Data extracts below:
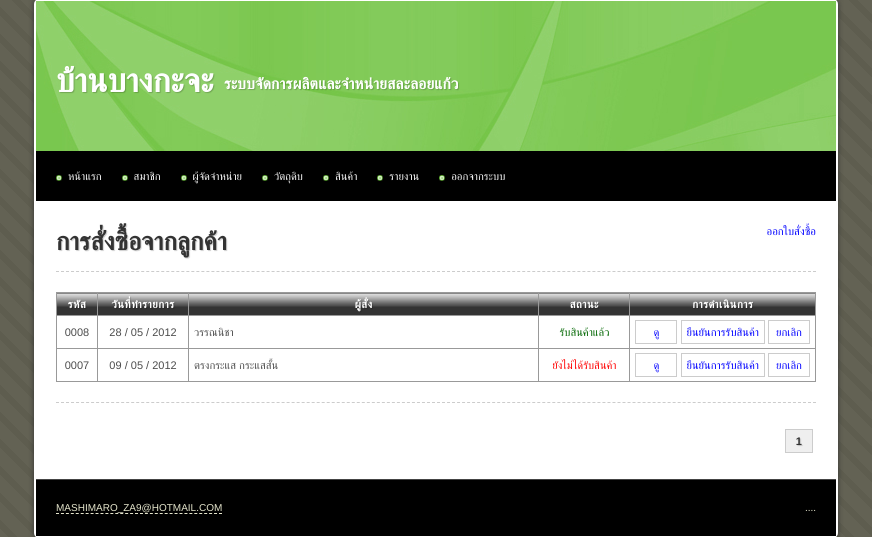
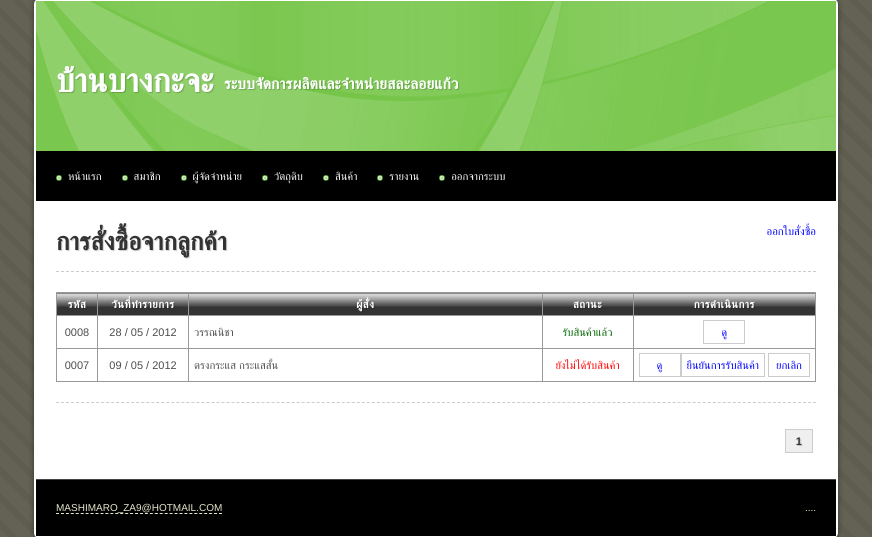
Before and after one commit to iicmaster/stu_champ, a PHP site: page /main/product_order.php in a window 1280 px wide. Shown: the part 31-568 px from the top of the page, without its empty margins (204-1076 px from the left). Run offline with PHP 8.4, Linux system fonts and the light colour scheme; the visitor is signed in with stand-in values (Sample User, id 1); data comes from the database, SQL or seed files in the repository.

Commit message:
Fiexd receive button still show after received product

```diff
--- a/main/product_order.php
+++ b/main/product_order.php
@@ -77,10 +77,15 @@ $target = 'product_order.php?page=';
 										<td>'.$data['orderer'].'</td>
 										<td class="center">'.$status.'</td>
 										<td class="center nowarp">
-											<a class="button" href="product_order_read.php?id='.$data['id'].'">ดู</a>
-											<a class="button" href="product_order_confirm_receive.php?id='.$data['id'].'">ยืนยันการรับสินค้า</a>
-											<a class="button" href="product_order_delete.php?id='.$data['id'].'">ยกเลิก</a>
-										</td>
+											<a class="button" href="product_order_read.php?id='.$data['id'].'">ดู</a>';
+
+							if(!$data['is_receive'])
+							{
+								echo '<a class="button" href="product_order_confirm_receive.php?id='.$data['id'].'">ยืนยันการรับสินค้า</a>
+									  <a class="button" href="product_order_delete.php?id='.$data['id'].'">ยกเลิก</a>';
+							}
+
+							echo '		</td>
 									</tr>';
 						}
 					}
```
End of Data extracts.
*Work item*
In these records, tally the lines that contain the string "echo", and give only the result.

*Expected answer*
2